Items from a dataset:
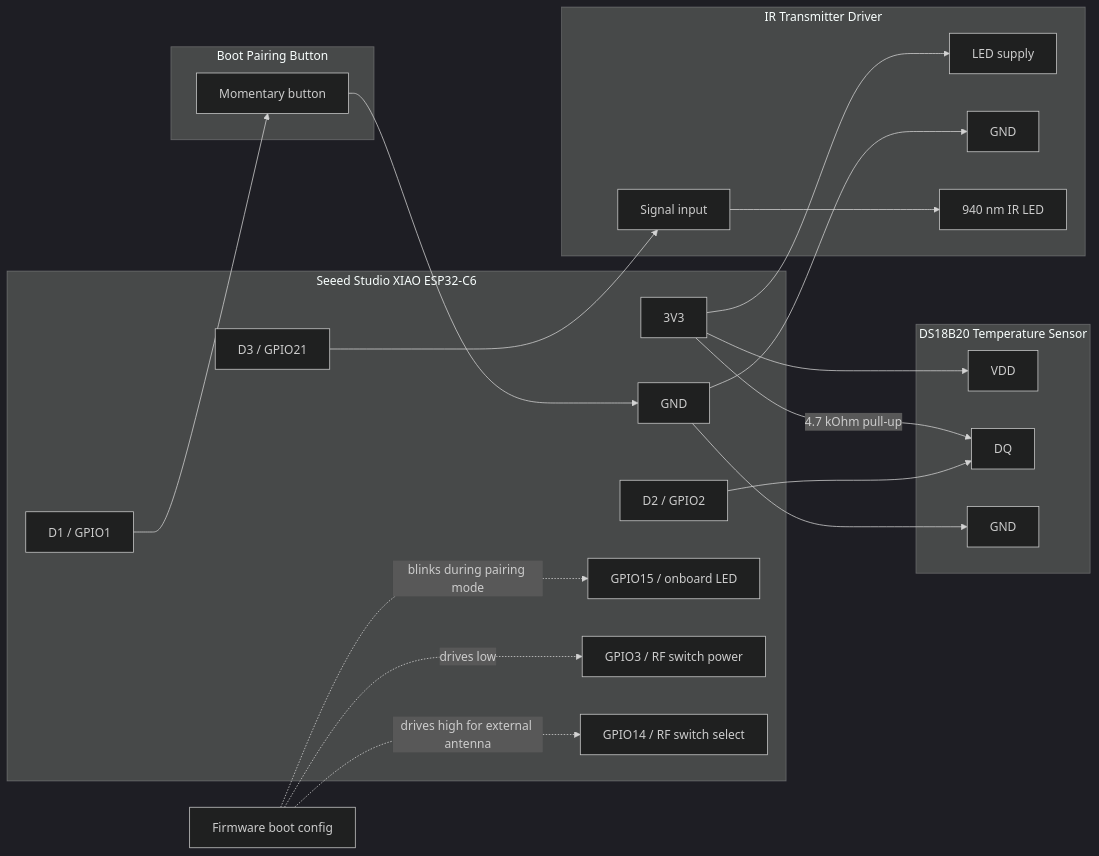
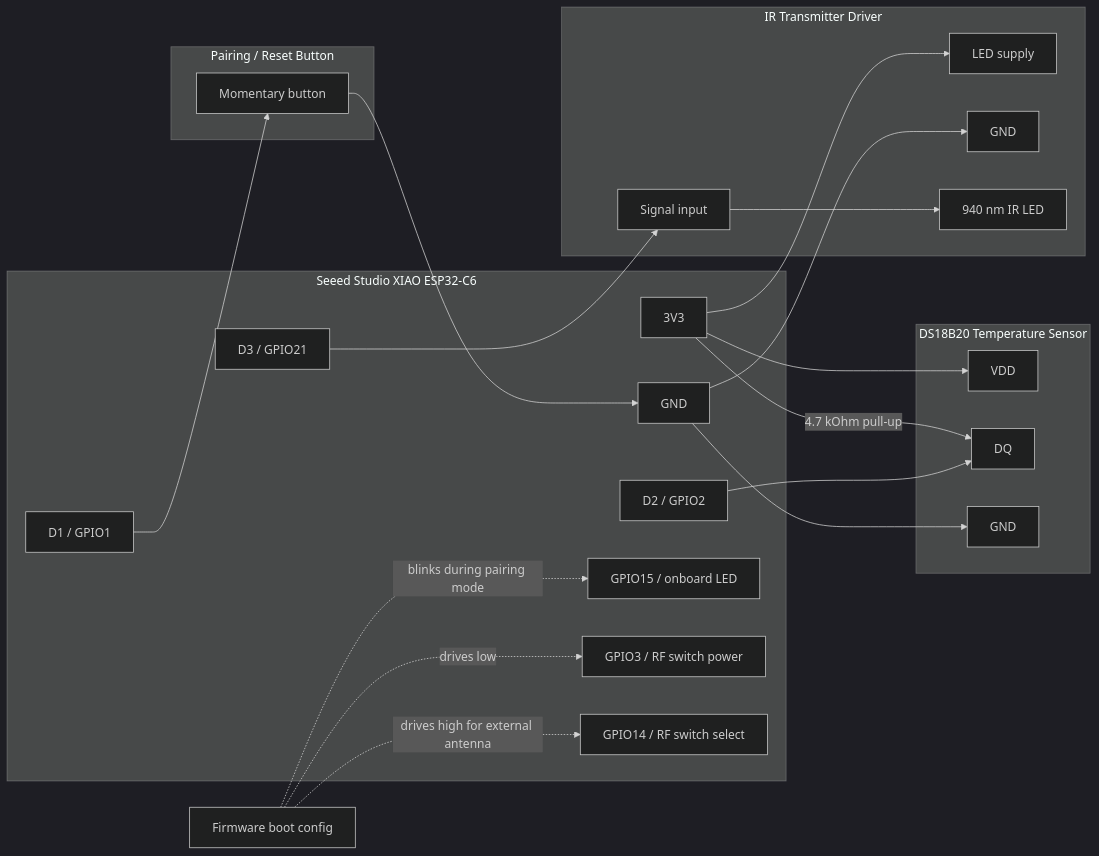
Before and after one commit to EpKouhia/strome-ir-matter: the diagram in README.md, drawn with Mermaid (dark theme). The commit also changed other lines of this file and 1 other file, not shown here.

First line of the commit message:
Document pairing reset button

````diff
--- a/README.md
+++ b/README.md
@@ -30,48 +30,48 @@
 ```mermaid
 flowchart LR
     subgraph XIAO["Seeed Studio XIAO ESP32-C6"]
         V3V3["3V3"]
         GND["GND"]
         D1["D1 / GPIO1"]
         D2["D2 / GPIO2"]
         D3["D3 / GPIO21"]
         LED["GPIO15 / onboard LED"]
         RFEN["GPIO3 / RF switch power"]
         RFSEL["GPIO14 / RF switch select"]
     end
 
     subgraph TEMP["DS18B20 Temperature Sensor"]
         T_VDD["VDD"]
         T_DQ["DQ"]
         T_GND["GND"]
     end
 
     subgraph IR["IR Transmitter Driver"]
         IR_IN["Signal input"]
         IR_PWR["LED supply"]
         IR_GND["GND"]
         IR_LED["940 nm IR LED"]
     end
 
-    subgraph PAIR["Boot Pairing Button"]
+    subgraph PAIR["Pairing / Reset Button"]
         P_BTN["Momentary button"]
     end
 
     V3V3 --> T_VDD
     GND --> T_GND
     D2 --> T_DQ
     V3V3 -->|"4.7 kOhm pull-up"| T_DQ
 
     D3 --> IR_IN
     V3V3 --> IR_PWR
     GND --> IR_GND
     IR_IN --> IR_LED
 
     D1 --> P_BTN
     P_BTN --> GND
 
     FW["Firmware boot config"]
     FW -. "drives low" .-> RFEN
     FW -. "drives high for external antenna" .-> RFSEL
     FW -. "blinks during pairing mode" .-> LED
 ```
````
* * *
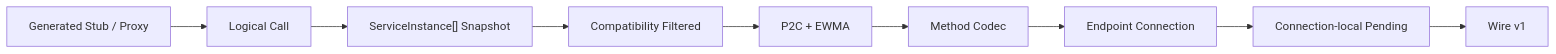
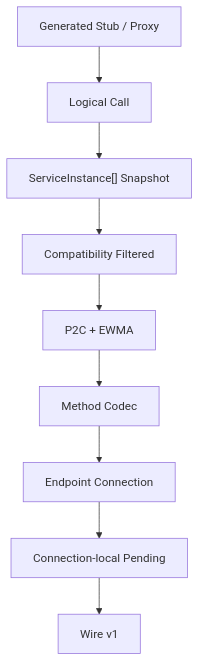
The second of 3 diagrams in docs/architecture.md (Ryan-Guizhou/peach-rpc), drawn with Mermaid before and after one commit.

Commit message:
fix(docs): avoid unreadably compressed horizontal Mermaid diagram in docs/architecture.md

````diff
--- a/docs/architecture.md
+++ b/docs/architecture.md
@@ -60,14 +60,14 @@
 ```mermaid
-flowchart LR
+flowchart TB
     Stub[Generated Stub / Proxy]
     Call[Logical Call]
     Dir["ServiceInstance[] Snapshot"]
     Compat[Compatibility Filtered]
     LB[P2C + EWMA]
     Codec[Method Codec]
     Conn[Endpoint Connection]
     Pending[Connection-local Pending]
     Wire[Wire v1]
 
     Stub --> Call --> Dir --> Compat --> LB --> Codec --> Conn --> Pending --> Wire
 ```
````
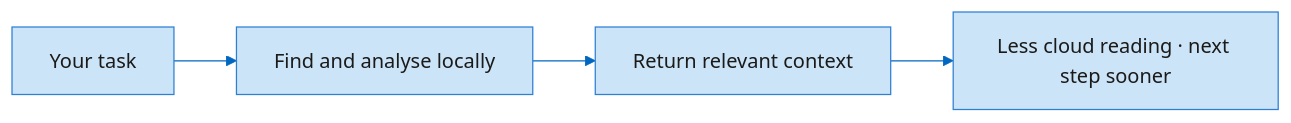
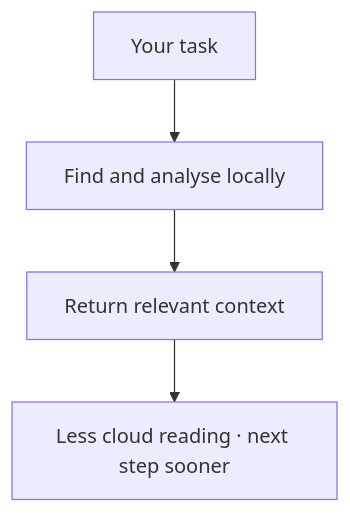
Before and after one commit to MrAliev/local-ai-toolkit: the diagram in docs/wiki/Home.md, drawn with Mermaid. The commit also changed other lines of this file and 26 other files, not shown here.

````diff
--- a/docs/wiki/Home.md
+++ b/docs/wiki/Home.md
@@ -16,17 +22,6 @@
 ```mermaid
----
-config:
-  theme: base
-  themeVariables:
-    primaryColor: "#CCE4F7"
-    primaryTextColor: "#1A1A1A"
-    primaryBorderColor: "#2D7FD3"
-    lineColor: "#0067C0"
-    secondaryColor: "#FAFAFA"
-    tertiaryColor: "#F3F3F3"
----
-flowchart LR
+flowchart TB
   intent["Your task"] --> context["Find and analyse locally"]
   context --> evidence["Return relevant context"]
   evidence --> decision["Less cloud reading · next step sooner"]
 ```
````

__Prompt__. From the records above, quote only the lines running from the line with "D2 --> T_DQ" to the line with "high for external", both lines included.

__Answer area__.
     D2 --> T_DQ
     V3V3 -->|"4.7 kOhm pull-up"| T_DQ
 
     D3 --> IR_IN
     V3V3 --> IR_PWR
     GND --> IR_GND
     IR_IN --> IR_LED
 
     D1 --> P_BTN
     P_BTN --> GND
 
     FW["Firmware boot config"]
     FW -. "drives low" .-> RFEN
     FW -. "drives high for external antenna" .-> RFSEL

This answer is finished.